Data in this exercise section start

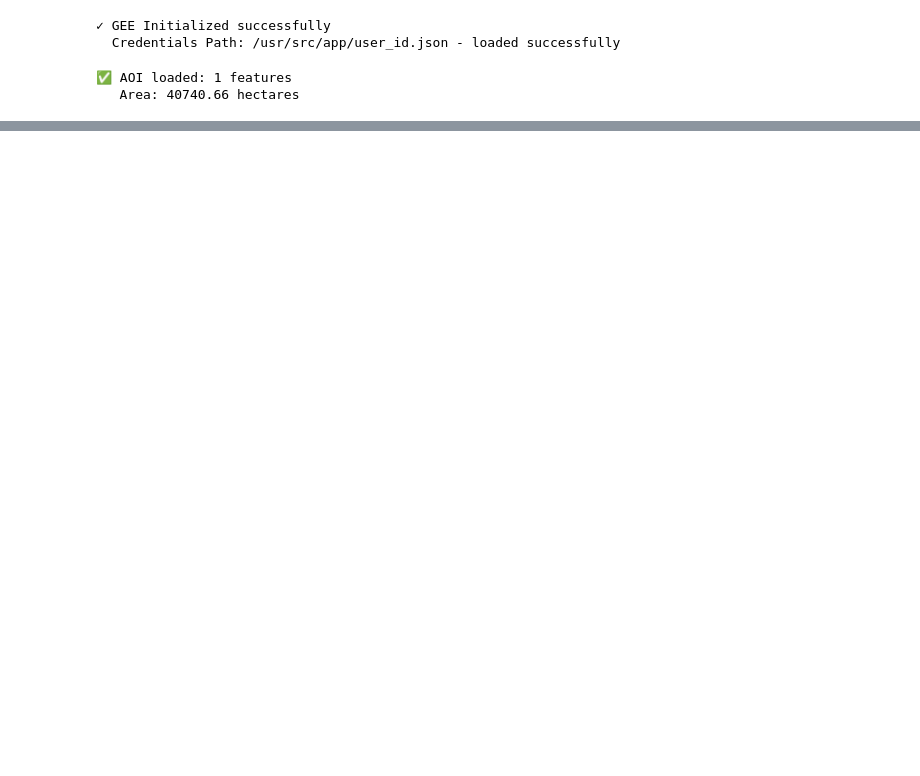
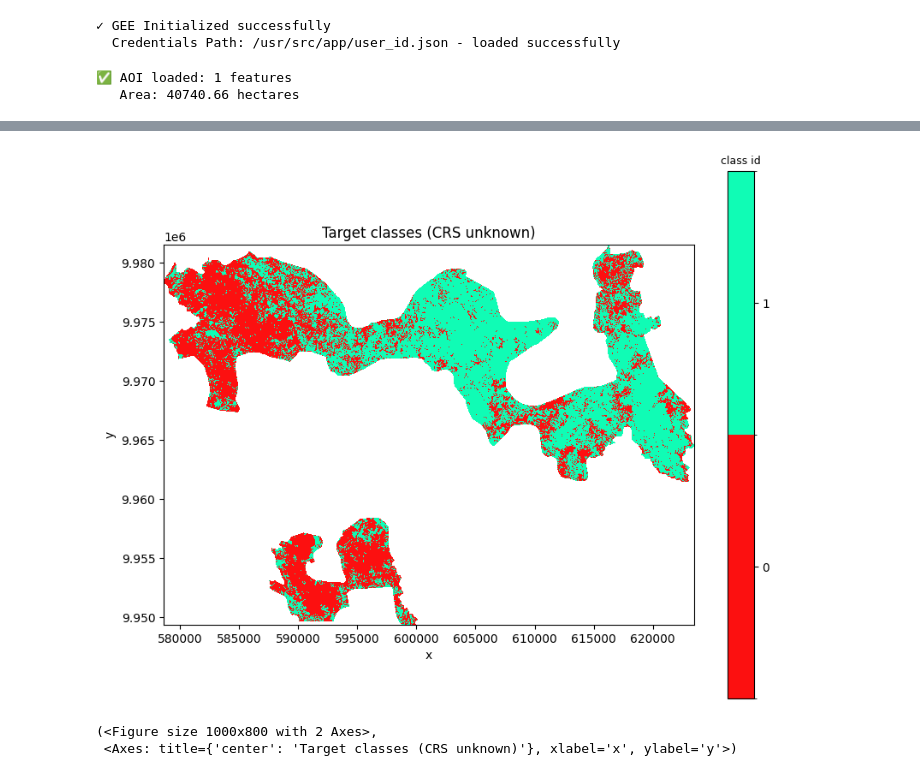
Before and after one commit to miqbalf/gis-carbon-ai, a Jupyter notebook: jupyter/notebooks/02w_merge_historical_current_zone_eligibility.ipynb, the cells around one changed output, grey strips where cells are left out. Cells and saved outputs as stored; diff of their text form; code cells hidden in the pictures; blank space fills up the shorter version.

```diff
--- a/jupyter/notebooks/02w_merge_historical_current_zone_eligibility.ipynb
+++ b/jupyter/notebooks/02w_merge_historical_current_zone_eligibility.ipynb
@@ -51 +158,24 @@ print(f"   Area: {aoi_gpd_utm.geometry.area.sum()/10000:.2f} hectares")
+# %%
+# from forestry_carbon_arr import plot_unstack_ds
+import forestry_carbon_arr.ML.vis as fc_vis
+importlib.reload(forestry_carbon_arr)
+importlib.reload(fc_vis)
+
+## palette for tsfresh
+palette_class_segment_tsfresh = {
+    0: '#fc0303',   # not-eligible
+    1: '#03fcb1'  # eligible
+}
+
+# Derived mapping ready for plot_unstack_ds(cmap_custom=...)
+cmap_custom_tsfresh = {cid: hexcolor for cid, hexcolor in palette_class_segment_tsfresh.items()}
+print("cmap_custom defined for classes tsfresh:", sorted(cmap_custom_tsfresh.keys()))
+
+# plot_unstack_ds(ds_tsfresh_test,y=True,y_var='y_pred',cmap_custom=palette_class_segment_tsfresh)
+fc_vis.plot_unstack_ds(ds_tsfresh_features,y=True,y_var='y_pred',cmap_custom=palette_class_segment_tsfresh,
+                stack_grid=True)
+# %% [output]
+[figure, added]
+(<Figure size 1000x800 with 2 Axes>,
+ <Axes: title={'center': 'Target classes (CRS unknown)'}, xlabel='x', ylabel='y'>)
 # %%
```
Also changed, not shown: parts of 62 cells of this notebook.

Data in this exercise section end

For this task, give the full listing again verbatim and keep out every picture.

Finished exercise.
Before and after one commit to miqbalf/gis-carbon-ai, a Jupyter notebook: jupyter/notebooks/02w_merge_historical_current_zone_eligibility.ipynb, the cells around one changed output, grey strips where cells are left out. Cells and saved outputs as stored; diff of their text form; code cells hidden in the pictures; blank space fills up the shorter version.

```diff
--- a/jupyter/notebooks/02w_merge_historical_current_zone_eligibility.ipynb
+++ b/jupyter/notebooks/02w_merge_historical_current_zone_eligibility.ipynb
@@ -51 +158,24 @@ print(f"   Area: {aoi_gpd_utm.geometry.area.sum()/10000:.2f} hectares")
+# %%
+# from forestry_carbon_arr import plot_unstack_ds
+import forestry_carbon_arr.ML.vis as fc_vis
+importlib.reload(forestry_carbon_arr)
+importlib.reload(fc_vis)
+
+## palette for tsfresh
+palette_class_segment_tsfresh = {
+    0: '#fc0303',   # not-eligible
+    1: '#03fcb1'  # eligible
+}
+
+# Derived mapping ready for plot_unstack_ds(cmap_custom=...)
+cmap_custom_tsfresh = {cid: hexcolor for cid, hexcolor in palette_class_segment_tsfresh.items()}
+print("cmap_custom defined for classes tsfresh:", sorted(cmap_custom_tsfresh.keys()))
+
+# plot_unstack_ds(ds_tsfresh_test,y=True,y_var='y_pred',cmap_custom=palette_class_segment_tsfresh)
+fc_vis.plot_unstack_ds(ds_tsfresh_features,y=True,y_var='y_pred',cmap_custom=palette_class_segment_tsfresh,
+                stack_grid=True)
+# %% [output]
+[figure, added]
+(<Figure size 1000x800 with 2 Axes>,
+ <Axes: title={'center': 'Target classes (CRS unknown)'}, xlabel='x', ylabel='y'>)
 # %%
```
Also changed, not shown: parts of 62 cells of this notebook.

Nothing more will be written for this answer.